Adm. John Harvey told reporters at a breakfast hosted by the Defense Writers Group that the Navy is going to have to cope with having fewer ships than anticipated and was reviewing its current force posture. There current fleet stands at about 285 ships.

“Circumstances have now changed,” Harvey said. “Our strategic shift, our pivot, is taking place.”

The Navy will have to optimize the amount of money Congress is willing to appropriate with the revised global strategy announced by President Barack Obama in early January that calls for expanding the military presence in the Asia-Pacific region, he said.

“Let’s figure out what kind of Navy matches those two together and here’s what well come up with,” Harvey said of the purpose the force structure review initiated by the chief of naval operations, Adm. Jonathan Greenert.

The Obama administration’s heightened focus on the Asia-Pacific has raised questions as to whether the Navy–expected to play a key role in the new strategy–will have a sufficient number of ships to execute the plan.

Those questions were illuminated last week when the Pentagon provided a peek into its budget priorities for fiscal 2013 and the four years thereafter. The plan calls for early retirement of seven cruisers and two amphibious ships, and pushed the planned construction of two Littoral Combat Ships (LCS) and one Virginia-class (SSN-774) attack submarine beyond that five-year period.

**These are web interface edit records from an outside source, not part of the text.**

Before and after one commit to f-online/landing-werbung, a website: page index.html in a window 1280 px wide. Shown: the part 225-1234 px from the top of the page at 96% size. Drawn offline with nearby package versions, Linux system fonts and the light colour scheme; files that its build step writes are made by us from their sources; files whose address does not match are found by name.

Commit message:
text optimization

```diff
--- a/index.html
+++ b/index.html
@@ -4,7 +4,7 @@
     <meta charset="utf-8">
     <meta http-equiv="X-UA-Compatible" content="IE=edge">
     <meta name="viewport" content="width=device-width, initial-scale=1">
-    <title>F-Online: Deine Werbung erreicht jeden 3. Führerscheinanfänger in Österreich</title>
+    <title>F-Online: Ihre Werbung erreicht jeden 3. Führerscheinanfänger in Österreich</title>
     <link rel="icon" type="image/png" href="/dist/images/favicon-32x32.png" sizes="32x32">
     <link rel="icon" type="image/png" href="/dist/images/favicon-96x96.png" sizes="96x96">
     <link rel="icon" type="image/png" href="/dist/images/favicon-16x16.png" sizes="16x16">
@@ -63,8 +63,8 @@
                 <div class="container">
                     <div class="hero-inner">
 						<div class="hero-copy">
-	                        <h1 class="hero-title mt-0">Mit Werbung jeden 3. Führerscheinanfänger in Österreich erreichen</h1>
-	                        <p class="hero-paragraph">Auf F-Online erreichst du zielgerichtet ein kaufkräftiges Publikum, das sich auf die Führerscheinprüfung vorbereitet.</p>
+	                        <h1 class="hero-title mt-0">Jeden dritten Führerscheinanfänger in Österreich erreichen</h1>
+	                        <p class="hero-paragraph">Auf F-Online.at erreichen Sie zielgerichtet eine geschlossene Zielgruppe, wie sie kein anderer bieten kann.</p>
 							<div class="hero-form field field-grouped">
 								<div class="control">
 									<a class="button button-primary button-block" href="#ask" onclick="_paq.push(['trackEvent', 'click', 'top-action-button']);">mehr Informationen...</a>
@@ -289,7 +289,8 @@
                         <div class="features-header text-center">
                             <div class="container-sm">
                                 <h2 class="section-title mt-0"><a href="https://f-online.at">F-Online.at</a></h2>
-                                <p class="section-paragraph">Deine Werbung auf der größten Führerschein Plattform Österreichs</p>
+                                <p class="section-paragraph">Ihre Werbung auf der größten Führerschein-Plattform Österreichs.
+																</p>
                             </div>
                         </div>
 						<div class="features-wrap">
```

Harvey said he was confident the Navy will be able to handle its missions regardless of the number of the final number of ships the service ends up with.

“I’ll deal with what we’ve got,” he said.